Joe Frazier passed away last night and will be remembered as one of the best heavyweights in boxing history.
I grew up in the Lewis/ Tyson era of boxing and not caring very much of what came before and what has happened since. But I can’t call myself a fight fan without having seen the Ali/ Frazier trilogy. I may have been born 12 years after its culmination, but it is a collection of the three boxing fights that I have learnt the most from.
I don’t care too much for this golden age when scientific athleticism in boxing was only just emerging, but the respect I have for these boxers is unparalleled. I was fortunate enough to have seen these fights with the only prior knowledge that Muhammad Ali was a badass. He headed into the fights undefeated. I didn’t really know much about Smoking Joe when I watched the first fight at a friend’s house on VHS and I expected him to be just another addition to Ali’s highlight reel of KO’s. I was just as surprised as the spectators in 1971 when Joe outworked Ali and on occasions smashing him with his infamous left hook.
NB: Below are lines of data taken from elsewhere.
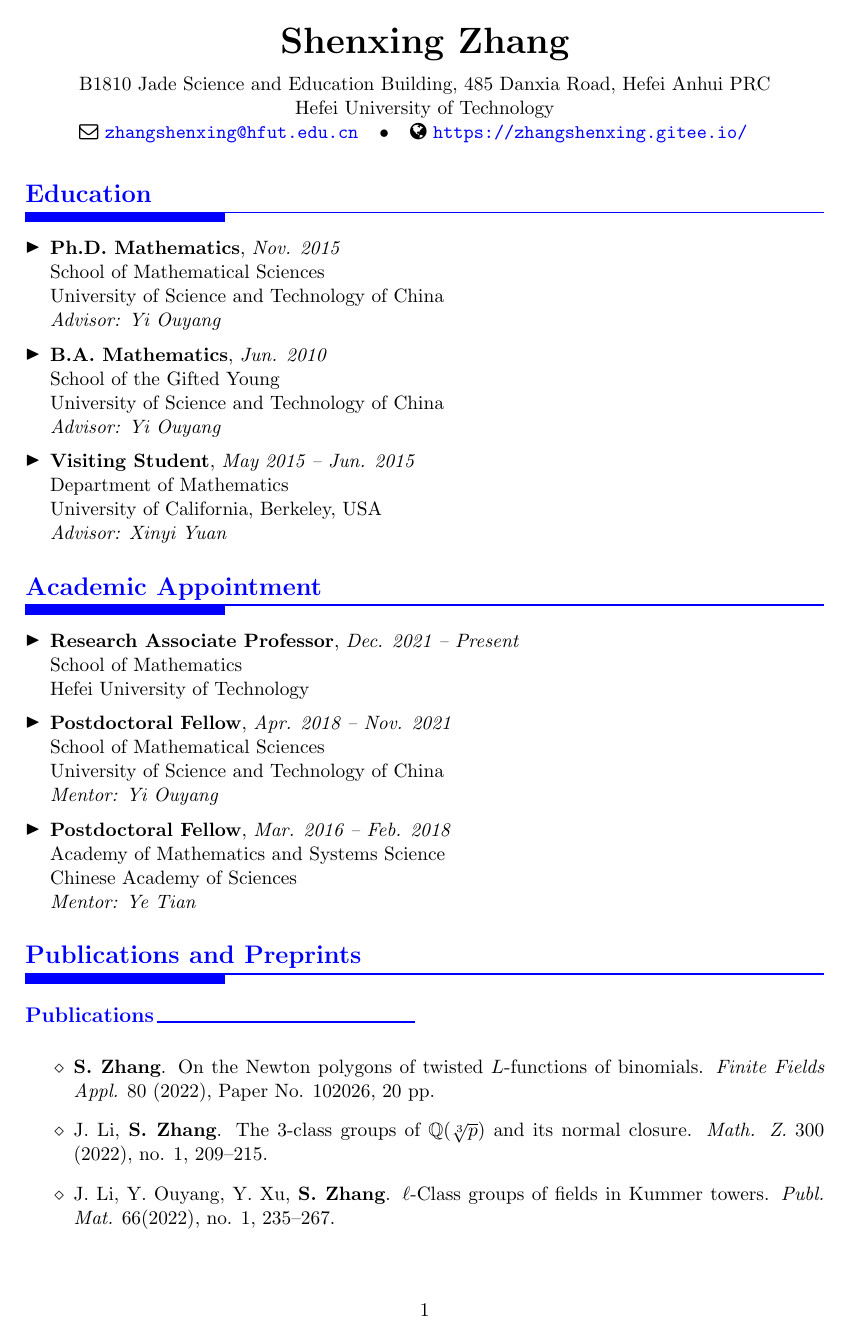
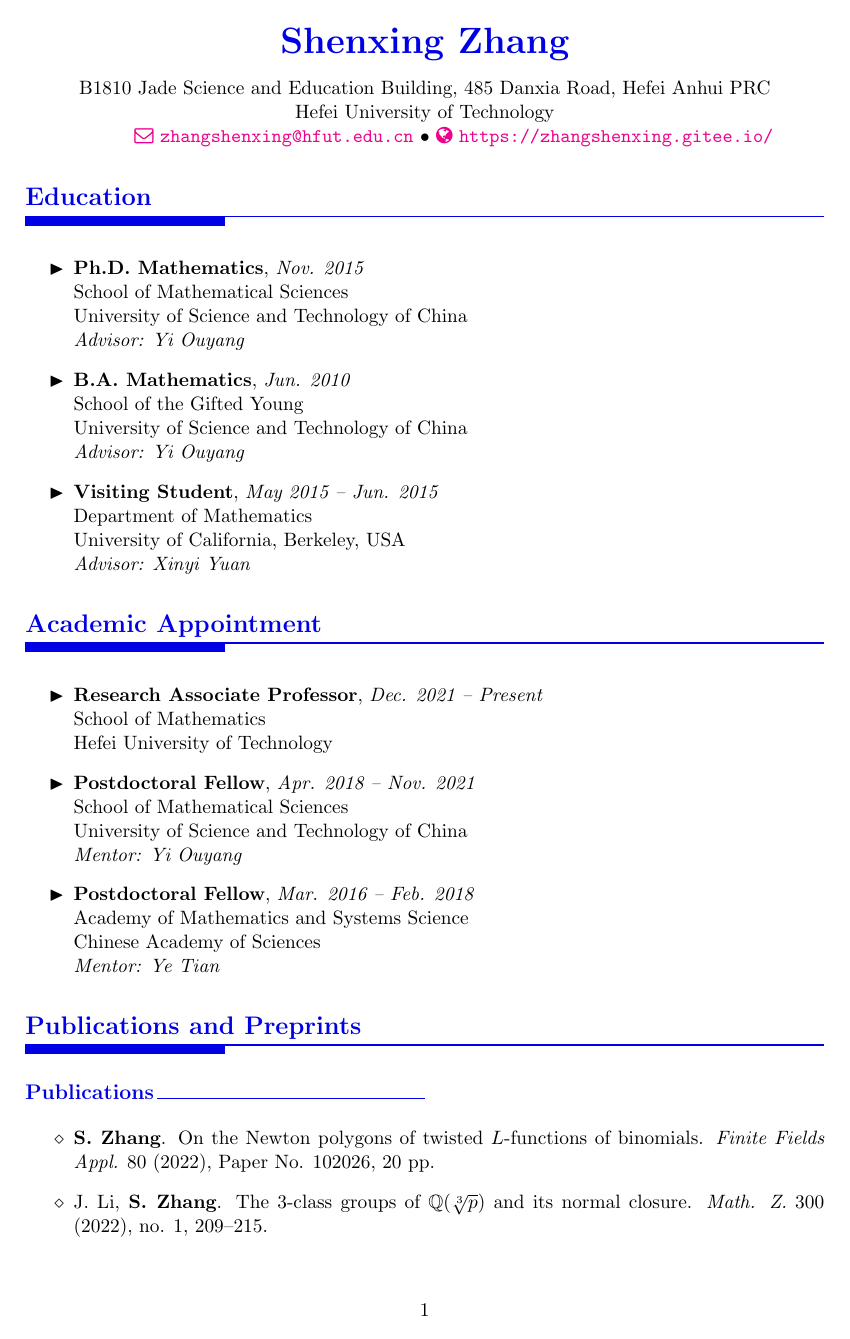
Before and after one commit to zhangshenxing/zhangshenxing.github.io, a LaTeX CV (misc/cv/cv.tex, which reads misc/cv/cv_style.sty): page 1 of 3. Compiled offline with pdfLaTeX.

Commit message:
update CV

```diff
--- a/misc/cv/cv.tex
+++ b/misc/cv/cv.tex
@@ -1,52 +1,54 @@
 \documentclass[11pt,a4paper]{article}
-\usepackage{amssymb}
-\usepackage[lmargin=1in,rmargin=1in,tmargin=1in,bmargin=1in]{geometry}
 \usepackage{cv_style}
-\usepackage[colorlinks,urlcolor=blue]{hyperref}
 \usepackage{makecell}
 
 \begin{document}
 \cvtitle{Shenxing Zhang}
-	{\makecell[c]{B1810 Jade Science and Education Building, 485 Danxia Road, Hefei Anhui PRC\\
-	Hefei University of Technology}}
+  {B1810 Jade Science and Education Building, 485 Danxia Road, Hefei Anhui PRC\par
+  Hefei University of Technology}
   {zhangshenxing@hfut.edu.cn}
   {https://zhangshenxing.gitee.io/}
 
 
 \cvsection{Education}
-\edEntry{Ph.D. Mathematics}
+\begin{enumerate}
+\editem{Ph.D. Mathematics}
   {Nov. 2015}
-	{School of Mathematical Sciences \entryskip
+  {School of Mathematical Sciences \\
     University of Science and Technology of China}
   {Advisor: Yi Ouyang}
-\edEntry{B.A. Mathematics}
+\editem{B.A. Mathematics}
   {Jun. 2010}
-	{School of the Gifted Young \entryskip
+  {School of the Gifted Young \\
     University of Science and Technology of China}
   {Advisor: Yi Ouyang}
-\edEntry{Visiting Student}
+\editem{Visiting Student}
   {May 2015 -- Jun. 2015}
-	{Department of Mathematics \entryskip
-		University of California,	Berkeley, USA}
+  {Department of Mathematics \\
+    University of California,  Berkeley, USA}
   {Advisor: Xinyi Yuan}
+\end{enumerate}
 
 
 \cvsection{Academic Appointment}
-\edEntry{Research Associate Professor}
+
+\begin{enumerate}
+\editem{Research Associate Professor}
   {Dec. 2021 -- Present}
-	{School of Mathematics \entryskip
+  {School of Mathematics \\
     Hefei University of Technology}
   {}
-\edEntry{Postdoctoral Fellow}
+\editem{Postdoctoral Fellow}
   {Apr. 2018 -- Nov. 2021}
-	{School of Mathematical Sciences \entryskip
+  {School of Mathematical Sciences \\
     University of Science and Technology of China}
   {Mentor: Yi Ouyang}
-\edEntry{Postdoctoral Fellow}
+\editem{Postdoctoral Fellow}
   {Mar. 2016 -- Feb. 2018}
-	{Academy of Mathematics and Systems Science \entryskip
+  {Academy of Mathematics and Systems Science \\
     Chinese Academy of Sciences}
   {Mentor: Ye Tian}
+\end{enumerate}
 
 
 \cvsection{Publications and Preprints}
--- a/misc/cv/cv_style.sty
+++ b/misc/cv/cv_style.sty
@@ -1,50 +1,46 @@
-\usepackage{enumitem, fontawesome, xcolor}
+\usepackage[lmargin=1in,rmargin=1in,tmargin=1in,bmargin=1in]{geometry}
+\usepackage[colorlinks]{hyperref}
+\usepackage{amssymb, enumitem, fontawesome, xcolor}
+\newcommand{\mainColor}{blue!90!black}
+\newcommand{\urlColor}{magenta}
+\hypersetup{urlcolor=\urlColor}
 \setlength{\parindent}{0em}
 \setlist[itemize,1]{label=$\diamond$}
+\setlist[enumerate,1]{label=$\blacktriangleright$}
+\setlist[enumerate,2]{label=$\bullet$, topsep=-1ex, itemsep=0ex, parsep=0ex, leftmargin=1em}
 \renewcommand{\hrulefill}{\leavevmode\leaders\hrule height 0.2ex\hfill\kern\z@}
-\newcommand{\ruleColor}{blue}
-\newcommand{\sectionColor}{blue}
-\newcommand{\subsectionColor}{blue}
 
-\newcommand{\cvtitle}[4]{%
+\newcommand{\cvtitle}[4]{
   \begin{minipage}[c]{\textwidth} \centering
-    {\bfseries\huge\textcolor{black}{#1}}
-  \end{minipage}%
-  \par\medskip
-  \begin{minipage}[c]{\textwidth} \centering
-  \begin{tabular}{rcl}
-  \multicolumn{3}{c}{#2}\\
-  \medskip%
-  \faEnvelopeO~\url{#3} & \textbullet & \faGlobe~\url{#4}
-  \end{tabular}
+  {\bfseries\huge\textcolor{\mainColor}{#1}}
+  \par\vspace{2ex}#2\par%
+  \ifx&#3&%
+    \ifx&#4&\else{\textcolor{\urlColor}{\faGlobe~\url{#4}}}\fi%
+  \else%
+    \ifx&#4&\textcolor{\urlColor}{\faEnvelopeO~\url{#3}}%
+    \else%
+      \makebox[0.47\textwidth][r]{\textcolor{\urlColor}{\faEnvelopeO~\url{#3}}}~\textbullet~%
+      \makebox[0.47\textwidth][l]{\textcolor{\urlColor}{\faGlobe~\url{#4}}}%
+    \fi%
+  \fi%
+  \vspace{2ex}%
   \end{minipage}
 }
-\newcommand{\cvsection}[1]{%
-  \medskip\medskip{%
-\raggedright\strut{\Large\bfseries\textcolor{\sectionColor}{#1}}\par\raisebox{2ex}{\textcolor{\ruleColor}{\rule{\textwidth}{0.2ex}}}\par\vspace{-3.8ex}\textcolor{\ruleColor}{\rule{0.25\textwidth}{1.1ex}}\par\nobreak\addvspace{1ex}%
-  }
+\newcommand{\cvsection}[1]{{%
+  \vspace{2ex}%
+  \raggedright\strut{\Large\bfseries\textcolor{\mainColor}{#1}}\par%
+  \raisebox{0.5ex}{\textcolor{\mainColor}{\rule{0.25\textwidth}{1.2ex}}}%
+  \raisebox{1.5ex}{\textcolor{\mainColor}{\rule{0.75\textwidth}{0.2ex}}}\par\nobreak%
+}}
+\newcommand{\cvsubsection}[1]{{%
+  \vspace{2ex}%
+  \raggedright\strut{\large\bfseries\textcolor{\mainColor}{#1}}\hspace{2pt}%
+  \textcolor{\mainColor}{\hrulefill}\hspace{0.5\textwidth}~\par\nobreak%
+}}
+
+\newcommand{\editem}[4]{%
+  \item \textbf{#1}, \emph{#2}%
+  \ifx&#3&\else\\#3\fi%
+  \ifx&#4&\else\\\emph{#4}\fi
 }
-\newcommand{\cvsubsection}[1]{\addvspace{0.3cm}%
-  {%
-\raggedright\strut{\large\bfseries\textcolor{\subsectionColor}{#1}}\hspace{2pt}\textcolor{\ruleColor}{\hrulefill}\hspace{0.5\textwidth}\phantom{x}\par\nobreak\smallskip%
-  }
-}
-
-\newcommand{\edEntry}[4]{%
-  \raisebox{0.25ex}{{$\blacktriangleright$}}\hspace{0.5em}%
-  \textbf{#1}, \emph{#2}%
-  \ifx#3\@empty\else\par\hphantom{{$\blacktriangleright$}}\hspace{0.5em}#3\fi%
-  \ifx#4\@empty\else\par\hphantom{{$\blacktriangleright$}}\hspace{0.5em}\emph{#4}\fi
-  \medskip\par%
-}
-\newcommand{\entryskip}{\\\hphantom{{$\blacktriangleright$}}\hspace{0.5em}}
-\newcommand{\trEntry}[1]{%
-  \medskip%
-  \raisebox{0.25ex}{{$\blacktriangleright$}}\hspace{0.5em}%
-  {\bfseries\large #1}%
-  \smallskip\par%
-}
-\newcommand{\csEntry}[2]{%
-  \hspace{0.7em}\raisebox{0.3ex}{{\small$\bullet$}}\hspace{0.3em}%
-  #1, \emph{#2}\par%
-}
+\newcommand{\csitem}[2]{\item #1, \emph{#2}}
```
Also changed, not shown: misc/cv/cvcn.tex (+51 -34 lines), misc/cv/statement.tex (+5 -8 lines), misc/cv/cv.pdf, misc/cv/cvcn.pdf, misc/cv/statement.pdf, misc/cv/cv.tex (60 more changed lines). Lines whose indentation alone changed are shown as unchanged.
To redeem himself, Ali was forced to train harder than he had before, to take himself to the limit of his abilities and earn another shot with Frazier. The subsequent rematches over the following years rewarded that determination. The third fight is probably my favourite boxing match of all time. Frazier forced the best out of Ali and contributed to the legendary status that Ali gained and which was millimetres out of Frazier’s grasp.
Ali was my favourite of the old guard, but if I am honest with myself, it was only because of Joe Frazier. Joe accomplished so much through his career and I do feel bad to put merit to his failing above these accomplishments. However, the effects these fights had on me have made them the most significant.
What I learnt from the trilogy is that as a fighter and a person, you must constantly evolve. You need to work hard and learn from your mistakes. Because if you don’t you can lose everything.
Joe meant a lot to many people and each took something different away from their experiences of him.
“I want to hit him, step away and watch him hurt. I want his heart.”